»»

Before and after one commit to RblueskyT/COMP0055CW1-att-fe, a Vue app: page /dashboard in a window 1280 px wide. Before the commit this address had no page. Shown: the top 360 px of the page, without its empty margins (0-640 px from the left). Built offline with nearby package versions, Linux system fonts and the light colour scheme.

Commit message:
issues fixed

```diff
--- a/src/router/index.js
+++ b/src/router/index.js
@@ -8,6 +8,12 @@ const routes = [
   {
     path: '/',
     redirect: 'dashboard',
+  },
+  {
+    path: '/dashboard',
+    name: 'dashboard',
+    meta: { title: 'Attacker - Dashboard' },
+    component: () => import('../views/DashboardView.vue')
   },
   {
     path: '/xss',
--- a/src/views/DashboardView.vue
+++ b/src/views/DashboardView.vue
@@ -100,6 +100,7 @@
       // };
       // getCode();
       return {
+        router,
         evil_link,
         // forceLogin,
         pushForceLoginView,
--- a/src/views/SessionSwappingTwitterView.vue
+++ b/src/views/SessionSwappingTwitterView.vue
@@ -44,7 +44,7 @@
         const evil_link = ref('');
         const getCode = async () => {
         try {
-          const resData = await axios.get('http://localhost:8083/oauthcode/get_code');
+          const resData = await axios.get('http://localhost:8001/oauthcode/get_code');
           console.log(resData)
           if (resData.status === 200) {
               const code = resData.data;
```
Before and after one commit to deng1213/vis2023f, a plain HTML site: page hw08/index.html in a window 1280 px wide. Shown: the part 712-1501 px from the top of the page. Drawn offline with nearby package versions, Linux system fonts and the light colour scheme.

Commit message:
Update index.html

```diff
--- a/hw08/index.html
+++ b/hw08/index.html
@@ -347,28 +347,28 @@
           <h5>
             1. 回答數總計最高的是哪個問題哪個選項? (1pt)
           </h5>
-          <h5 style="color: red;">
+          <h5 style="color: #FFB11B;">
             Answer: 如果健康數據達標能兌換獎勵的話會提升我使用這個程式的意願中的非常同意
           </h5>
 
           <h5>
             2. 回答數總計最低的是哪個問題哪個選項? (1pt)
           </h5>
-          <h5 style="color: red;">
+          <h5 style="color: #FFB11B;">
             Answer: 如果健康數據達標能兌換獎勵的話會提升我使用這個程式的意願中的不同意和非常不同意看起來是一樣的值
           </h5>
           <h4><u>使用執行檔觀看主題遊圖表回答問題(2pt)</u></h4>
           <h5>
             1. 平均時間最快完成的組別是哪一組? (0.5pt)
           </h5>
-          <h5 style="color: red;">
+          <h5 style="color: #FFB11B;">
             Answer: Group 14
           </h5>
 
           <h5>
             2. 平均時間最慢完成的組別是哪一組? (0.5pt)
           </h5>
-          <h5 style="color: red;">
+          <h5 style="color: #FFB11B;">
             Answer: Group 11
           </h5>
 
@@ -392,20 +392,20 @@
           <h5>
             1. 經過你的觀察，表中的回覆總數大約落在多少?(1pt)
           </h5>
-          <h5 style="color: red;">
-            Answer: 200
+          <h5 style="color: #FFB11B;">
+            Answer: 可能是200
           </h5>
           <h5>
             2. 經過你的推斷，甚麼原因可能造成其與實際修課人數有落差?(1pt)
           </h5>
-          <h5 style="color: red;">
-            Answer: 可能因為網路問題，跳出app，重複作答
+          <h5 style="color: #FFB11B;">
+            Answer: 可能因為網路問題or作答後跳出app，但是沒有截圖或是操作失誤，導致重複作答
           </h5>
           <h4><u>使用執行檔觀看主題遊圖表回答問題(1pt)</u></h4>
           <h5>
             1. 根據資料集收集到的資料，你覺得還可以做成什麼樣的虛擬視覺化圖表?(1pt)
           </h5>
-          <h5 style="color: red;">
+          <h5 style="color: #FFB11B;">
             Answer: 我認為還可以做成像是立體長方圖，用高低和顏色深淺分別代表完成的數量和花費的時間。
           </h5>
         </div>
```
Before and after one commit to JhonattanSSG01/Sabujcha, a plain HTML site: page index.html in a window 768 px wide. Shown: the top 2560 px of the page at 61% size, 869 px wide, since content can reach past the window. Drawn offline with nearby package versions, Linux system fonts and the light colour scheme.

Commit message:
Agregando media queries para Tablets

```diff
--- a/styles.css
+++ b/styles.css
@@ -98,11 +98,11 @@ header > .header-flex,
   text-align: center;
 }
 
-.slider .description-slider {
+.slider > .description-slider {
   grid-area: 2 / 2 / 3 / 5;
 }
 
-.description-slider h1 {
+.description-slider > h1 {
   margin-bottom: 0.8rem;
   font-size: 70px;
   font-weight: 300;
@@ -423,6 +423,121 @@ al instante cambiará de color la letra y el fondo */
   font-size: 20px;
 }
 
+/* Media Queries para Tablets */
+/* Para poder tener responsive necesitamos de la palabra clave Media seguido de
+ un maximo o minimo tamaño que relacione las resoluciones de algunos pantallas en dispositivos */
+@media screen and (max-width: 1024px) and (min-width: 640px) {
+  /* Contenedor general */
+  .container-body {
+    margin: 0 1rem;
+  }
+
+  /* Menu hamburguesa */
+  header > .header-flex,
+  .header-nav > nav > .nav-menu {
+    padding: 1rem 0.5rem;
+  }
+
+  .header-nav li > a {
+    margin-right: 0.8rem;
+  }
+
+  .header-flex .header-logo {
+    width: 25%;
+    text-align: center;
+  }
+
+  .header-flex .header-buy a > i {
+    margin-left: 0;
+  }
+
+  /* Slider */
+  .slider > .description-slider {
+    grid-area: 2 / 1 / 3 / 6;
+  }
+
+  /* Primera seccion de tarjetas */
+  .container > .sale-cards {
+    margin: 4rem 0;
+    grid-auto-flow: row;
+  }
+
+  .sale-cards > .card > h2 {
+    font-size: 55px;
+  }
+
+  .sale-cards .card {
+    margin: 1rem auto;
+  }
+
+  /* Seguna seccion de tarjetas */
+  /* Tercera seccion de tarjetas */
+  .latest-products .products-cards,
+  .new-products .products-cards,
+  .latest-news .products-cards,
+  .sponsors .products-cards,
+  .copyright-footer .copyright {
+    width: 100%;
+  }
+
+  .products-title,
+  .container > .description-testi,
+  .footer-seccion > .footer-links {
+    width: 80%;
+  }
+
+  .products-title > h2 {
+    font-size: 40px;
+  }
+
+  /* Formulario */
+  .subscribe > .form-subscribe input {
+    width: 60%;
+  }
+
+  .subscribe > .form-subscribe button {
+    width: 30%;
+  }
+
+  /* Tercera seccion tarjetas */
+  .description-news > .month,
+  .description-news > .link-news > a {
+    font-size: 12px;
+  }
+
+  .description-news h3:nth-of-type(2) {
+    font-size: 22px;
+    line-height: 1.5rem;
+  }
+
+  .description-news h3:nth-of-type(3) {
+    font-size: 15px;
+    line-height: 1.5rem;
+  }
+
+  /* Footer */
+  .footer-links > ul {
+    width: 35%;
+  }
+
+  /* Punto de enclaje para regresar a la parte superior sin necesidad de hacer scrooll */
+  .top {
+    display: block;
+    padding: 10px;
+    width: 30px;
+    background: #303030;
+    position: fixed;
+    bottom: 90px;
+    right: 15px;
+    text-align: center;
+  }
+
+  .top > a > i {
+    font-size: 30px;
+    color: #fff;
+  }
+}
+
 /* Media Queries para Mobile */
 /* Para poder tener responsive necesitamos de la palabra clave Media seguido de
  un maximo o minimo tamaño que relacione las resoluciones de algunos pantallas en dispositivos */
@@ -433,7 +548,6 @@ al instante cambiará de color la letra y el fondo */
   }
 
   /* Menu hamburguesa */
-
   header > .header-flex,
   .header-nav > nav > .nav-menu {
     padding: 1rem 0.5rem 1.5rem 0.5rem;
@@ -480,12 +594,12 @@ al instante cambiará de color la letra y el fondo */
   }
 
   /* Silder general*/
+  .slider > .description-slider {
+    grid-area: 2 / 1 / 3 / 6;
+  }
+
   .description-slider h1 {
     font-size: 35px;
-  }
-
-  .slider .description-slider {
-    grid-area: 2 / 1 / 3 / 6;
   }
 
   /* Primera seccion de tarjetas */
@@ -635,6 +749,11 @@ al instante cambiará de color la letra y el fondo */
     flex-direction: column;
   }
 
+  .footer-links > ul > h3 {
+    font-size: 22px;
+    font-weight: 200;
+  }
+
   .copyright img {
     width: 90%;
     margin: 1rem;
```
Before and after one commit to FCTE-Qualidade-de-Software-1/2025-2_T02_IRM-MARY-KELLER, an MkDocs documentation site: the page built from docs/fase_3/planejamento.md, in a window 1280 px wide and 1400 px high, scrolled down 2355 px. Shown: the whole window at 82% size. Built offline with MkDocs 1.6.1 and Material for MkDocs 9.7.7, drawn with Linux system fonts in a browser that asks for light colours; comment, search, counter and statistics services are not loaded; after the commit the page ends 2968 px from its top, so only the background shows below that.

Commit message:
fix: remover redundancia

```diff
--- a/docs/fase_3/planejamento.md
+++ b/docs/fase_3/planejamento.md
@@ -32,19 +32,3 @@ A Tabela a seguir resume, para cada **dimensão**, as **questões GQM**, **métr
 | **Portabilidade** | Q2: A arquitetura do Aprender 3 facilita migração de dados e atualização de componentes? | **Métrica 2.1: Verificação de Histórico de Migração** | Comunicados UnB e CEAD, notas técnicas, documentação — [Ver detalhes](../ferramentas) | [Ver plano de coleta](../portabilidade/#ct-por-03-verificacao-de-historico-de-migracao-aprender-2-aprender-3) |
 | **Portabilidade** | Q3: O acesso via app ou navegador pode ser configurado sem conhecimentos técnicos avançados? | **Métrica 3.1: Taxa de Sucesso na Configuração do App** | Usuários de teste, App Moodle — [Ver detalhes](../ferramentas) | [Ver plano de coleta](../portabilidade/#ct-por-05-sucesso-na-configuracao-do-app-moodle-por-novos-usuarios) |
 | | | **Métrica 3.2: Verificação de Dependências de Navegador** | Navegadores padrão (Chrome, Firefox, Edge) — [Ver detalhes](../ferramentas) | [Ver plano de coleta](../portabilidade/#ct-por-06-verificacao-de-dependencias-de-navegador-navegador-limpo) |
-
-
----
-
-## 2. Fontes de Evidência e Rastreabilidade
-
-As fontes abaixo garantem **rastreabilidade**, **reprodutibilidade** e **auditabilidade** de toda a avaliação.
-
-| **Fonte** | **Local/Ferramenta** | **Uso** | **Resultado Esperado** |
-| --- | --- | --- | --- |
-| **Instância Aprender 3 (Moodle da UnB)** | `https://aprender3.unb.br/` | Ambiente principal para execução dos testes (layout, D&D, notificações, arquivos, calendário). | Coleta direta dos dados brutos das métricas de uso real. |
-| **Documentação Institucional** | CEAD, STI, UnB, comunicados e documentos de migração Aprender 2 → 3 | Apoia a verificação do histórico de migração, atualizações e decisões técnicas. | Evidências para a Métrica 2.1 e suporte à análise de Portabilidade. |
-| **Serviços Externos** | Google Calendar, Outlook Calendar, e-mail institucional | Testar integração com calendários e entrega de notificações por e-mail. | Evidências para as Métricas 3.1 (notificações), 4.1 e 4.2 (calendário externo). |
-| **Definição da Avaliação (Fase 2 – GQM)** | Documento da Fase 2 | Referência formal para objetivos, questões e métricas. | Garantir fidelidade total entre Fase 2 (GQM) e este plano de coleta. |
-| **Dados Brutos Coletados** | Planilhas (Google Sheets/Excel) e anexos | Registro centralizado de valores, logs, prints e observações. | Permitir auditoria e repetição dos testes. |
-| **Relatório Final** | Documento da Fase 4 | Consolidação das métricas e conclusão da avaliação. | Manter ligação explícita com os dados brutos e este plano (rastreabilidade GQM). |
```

««

TASK STATEMENT: In the entries above, some lines hold the string "header". Copy each of them.

TASK ANSWER:
@@ -98,11 +98,11 @@ header > .header-flex,
+  header > .header-flex,
+  .header-nav > nav > .nav-menu {
+  .header-nav li > a {
+  .header-flex .header-logo {
+  .header-flex .header-buy a > i {
   header > .header-flex,
   .header-nav > nav > .nav-menu {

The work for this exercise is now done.